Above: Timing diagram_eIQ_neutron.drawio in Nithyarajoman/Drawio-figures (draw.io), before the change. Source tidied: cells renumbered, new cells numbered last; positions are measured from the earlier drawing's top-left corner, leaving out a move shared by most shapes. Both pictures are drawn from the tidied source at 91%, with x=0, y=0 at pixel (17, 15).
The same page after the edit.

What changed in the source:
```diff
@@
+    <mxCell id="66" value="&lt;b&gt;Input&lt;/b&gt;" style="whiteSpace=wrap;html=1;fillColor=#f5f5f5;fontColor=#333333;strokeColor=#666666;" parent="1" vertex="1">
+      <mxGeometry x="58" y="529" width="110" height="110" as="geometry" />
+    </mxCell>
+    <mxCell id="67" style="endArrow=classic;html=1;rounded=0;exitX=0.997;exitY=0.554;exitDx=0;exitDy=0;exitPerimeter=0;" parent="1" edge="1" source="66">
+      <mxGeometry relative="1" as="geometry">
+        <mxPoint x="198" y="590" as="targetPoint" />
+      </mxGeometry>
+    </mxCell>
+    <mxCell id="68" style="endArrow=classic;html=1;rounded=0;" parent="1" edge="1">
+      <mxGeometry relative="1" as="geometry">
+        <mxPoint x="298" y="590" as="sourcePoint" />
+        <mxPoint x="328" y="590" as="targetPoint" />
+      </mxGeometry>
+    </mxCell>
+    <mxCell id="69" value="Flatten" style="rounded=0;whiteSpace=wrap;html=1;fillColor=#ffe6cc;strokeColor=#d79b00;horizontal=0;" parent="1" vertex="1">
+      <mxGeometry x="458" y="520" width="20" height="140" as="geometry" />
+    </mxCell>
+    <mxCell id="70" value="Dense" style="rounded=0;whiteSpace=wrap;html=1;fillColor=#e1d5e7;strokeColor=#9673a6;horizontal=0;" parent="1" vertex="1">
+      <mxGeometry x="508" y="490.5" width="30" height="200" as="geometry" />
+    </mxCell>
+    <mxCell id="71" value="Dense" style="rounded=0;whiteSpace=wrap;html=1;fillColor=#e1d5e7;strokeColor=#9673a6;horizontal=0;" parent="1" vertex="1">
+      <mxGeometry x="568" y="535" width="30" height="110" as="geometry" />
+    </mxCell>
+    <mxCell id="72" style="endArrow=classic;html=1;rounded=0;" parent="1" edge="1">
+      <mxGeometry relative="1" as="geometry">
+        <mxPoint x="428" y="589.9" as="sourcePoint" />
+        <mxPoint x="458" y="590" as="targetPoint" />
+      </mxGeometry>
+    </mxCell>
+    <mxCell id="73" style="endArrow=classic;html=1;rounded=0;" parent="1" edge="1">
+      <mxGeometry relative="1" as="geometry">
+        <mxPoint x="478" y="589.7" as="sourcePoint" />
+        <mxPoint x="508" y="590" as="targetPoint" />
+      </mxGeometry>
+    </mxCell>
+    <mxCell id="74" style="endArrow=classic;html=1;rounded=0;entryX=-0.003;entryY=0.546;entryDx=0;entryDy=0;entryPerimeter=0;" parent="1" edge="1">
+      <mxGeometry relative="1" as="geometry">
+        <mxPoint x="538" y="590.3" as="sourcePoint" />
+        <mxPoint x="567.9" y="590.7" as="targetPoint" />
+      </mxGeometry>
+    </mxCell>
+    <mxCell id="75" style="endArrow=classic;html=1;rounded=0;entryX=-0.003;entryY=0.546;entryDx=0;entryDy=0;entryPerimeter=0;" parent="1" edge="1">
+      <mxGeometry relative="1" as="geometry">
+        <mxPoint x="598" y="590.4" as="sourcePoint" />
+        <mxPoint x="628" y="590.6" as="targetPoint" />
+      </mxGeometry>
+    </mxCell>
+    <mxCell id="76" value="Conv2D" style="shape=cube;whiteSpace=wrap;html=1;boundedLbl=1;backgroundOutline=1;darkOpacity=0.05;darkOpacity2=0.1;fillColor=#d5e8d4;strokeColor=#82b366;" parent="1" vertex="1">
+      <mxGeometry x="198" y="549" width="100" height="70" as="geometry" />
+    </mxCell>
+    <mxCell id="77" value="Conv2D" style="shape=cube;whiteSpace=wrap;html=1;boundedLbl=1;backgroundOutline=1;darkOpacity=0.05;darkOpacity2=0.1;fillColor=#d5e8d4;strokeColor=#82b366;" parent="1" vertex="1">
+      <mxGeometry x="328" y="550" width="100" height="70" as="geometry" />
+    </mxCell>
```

-------------------------

#### [Task instructions]
Across the data above, how many lines contain "sourcePoint"? Reply with a bare number.

#### [Exercise output]
5